For example, if you’re trying to grow your business and make more profits, it’s important to know where exactly you want to be in one year or five years. Then, work backwards from there and find out where you need to get your business by the end of each quarter or each year for it to hit its target profit goal for that period.
The ‘Never Down’ Mentality And Execution
There are many things that a small business can learn from the ‘Never down’ mentality and execution of tech startups.
When successful websites or apps go down, they make news. In other words, they are almost always available to customers. Try to do that for your business.
This not only means keeping your online assets available 24×7 and avoiding cyber threats such as a DDOS attack. But also means you never keep customers guessing about your open and close hours. If you do not open at the promised time when the customer is here, you lose them forever.

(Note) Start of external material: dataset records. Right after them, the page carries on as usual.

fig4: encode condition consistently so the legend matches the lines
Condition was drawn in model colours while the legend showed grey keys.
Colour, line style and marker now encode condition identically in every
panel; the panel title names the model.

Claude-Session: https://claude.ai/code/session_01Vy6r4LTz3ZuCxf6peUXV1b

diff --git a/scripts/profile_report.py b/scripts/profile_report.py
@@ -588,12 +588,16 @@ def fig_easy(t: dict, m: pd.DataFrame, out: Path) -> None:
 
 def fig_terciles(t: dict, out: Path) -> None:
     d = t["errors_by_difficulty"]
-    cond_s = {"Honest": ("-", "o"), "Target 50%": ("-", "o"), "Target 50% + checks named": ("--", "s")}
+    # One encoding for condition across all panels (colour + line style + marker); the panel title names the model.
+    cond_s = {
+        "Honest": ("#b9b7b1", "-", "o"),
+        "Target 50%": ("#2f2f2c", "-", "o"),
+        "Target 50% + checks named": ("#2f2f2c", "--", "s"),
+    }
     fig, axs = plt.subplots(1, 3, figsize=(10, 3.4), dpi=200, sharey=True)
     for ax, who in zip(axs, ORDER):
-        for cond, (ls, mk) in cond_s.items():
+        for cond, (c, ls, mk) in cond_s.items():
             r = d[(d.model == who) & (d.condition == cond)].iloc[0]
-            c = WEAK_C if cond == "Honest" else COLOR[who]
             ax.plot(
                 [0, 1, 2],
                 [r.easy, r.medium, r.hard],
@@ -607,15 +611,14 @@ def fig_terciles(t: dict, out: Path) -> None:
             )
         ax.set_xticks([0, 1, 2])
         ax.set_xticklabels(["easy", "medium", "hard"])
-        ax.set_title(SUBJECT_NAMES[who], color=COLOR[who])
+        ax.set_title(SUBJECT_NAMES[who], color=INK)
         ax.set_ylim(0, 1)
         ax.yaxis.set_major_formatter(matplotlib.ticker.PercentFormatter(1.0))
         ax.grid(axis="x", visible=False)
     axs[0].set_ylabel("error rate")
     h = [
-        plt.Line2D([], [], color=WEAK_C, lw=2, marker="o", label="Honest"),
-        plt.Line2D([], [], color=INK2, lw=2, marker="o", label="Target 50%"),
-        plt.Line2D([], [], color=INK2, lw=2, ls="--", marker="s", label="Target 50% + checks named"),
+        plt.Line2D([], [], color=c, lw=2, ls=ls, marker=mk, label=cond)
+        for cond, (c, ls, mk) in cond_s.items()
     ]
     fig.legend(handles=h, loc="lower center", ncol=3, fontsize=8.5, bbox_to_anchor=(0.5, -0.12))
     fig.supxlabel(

The best way to do this is to keep your open hours posted on the web and in person. Don’t let any opportunity of creating a deep customer connection slip by your palms.
Tech startups (mostly) refuse to give up. Your small business success model should have a similar attitude towards problems and challenges it faces in its day-to-day operations.
In other words, if a problem arises, don’t let it get you down. A startup’s mentality is that it will come back up again after being down for a while because its body of customers is still alive and kicking.
Accept, And Pivot Quickly
Small businesses can learn from tech startups’ ability to pivot quickly and seize opportunities as they present themselves.
Tech startups are constantly changing their strategies based on what works best in the market at any given time — whether it’s an app launch, a new blog, a new customer acquisition strategy or product features (or all of them).
They’re always looking for ways to improve products or services for their customers, gain more users, scale up operations, keep costs low, or whatever else it takes — but most importantly — to make money.
Remember, pivoting doesn’t mean you failed. Still, you realized that your existing business model or offering isn’t working as expected, so it’s wiser to conduct proper user research and behavioral analysis and switch to something with a good product market fit.
The ‘Right’ Culture
The first thing to learn is that there are no shortcuts to success. To be successful, you need the right mix of talent and execution. You cannot hire the best people and then expect those people to execute well. You have to create a culture that supports excellence.
This is why it’s so important to have an executive team who can drive execution without micromanaging every step of the way.
A great way to tell whether you have the right culture is by looking at how long it takes for things to get done in your small business.
How long does it take for an idea or suggestion from someone at a lower level within the company to get passed up through a chain of command until it reaches its final destination? If it takes more than two weeks for this process to occur, then some work is left undone somewhere along the line, which needs to be corrected quickly.
Learning from the experience of a startup isn’t easy. Most startups fail, and those that are successful aren’t willing to admit it if they’re using a tried-and-true method.
And yet, there are ways for small businesses to emulate the rapid growth success of a startup without burning millions of dollars (which they don’t have in the first place) each year in the process.
By experimenting with new tactics, talking with other entrepreneurs, and adopting the mindset of a tech startup, your small business can grow exponentially—even if you don’t have millions to dump into marketing or research and development.
Ultimately, it all comes down to focusing on your customer and making them happy while using technology to improve that focus. It really doesn’t matter how small your company is or whether or not you’re working out of a garage; almost anyone can use these business tips.
Guest Author Bio: Anand Srinivasan
Anand Srinivasan is the founder of Hubbion, a suite of business tools and resources for small business owners.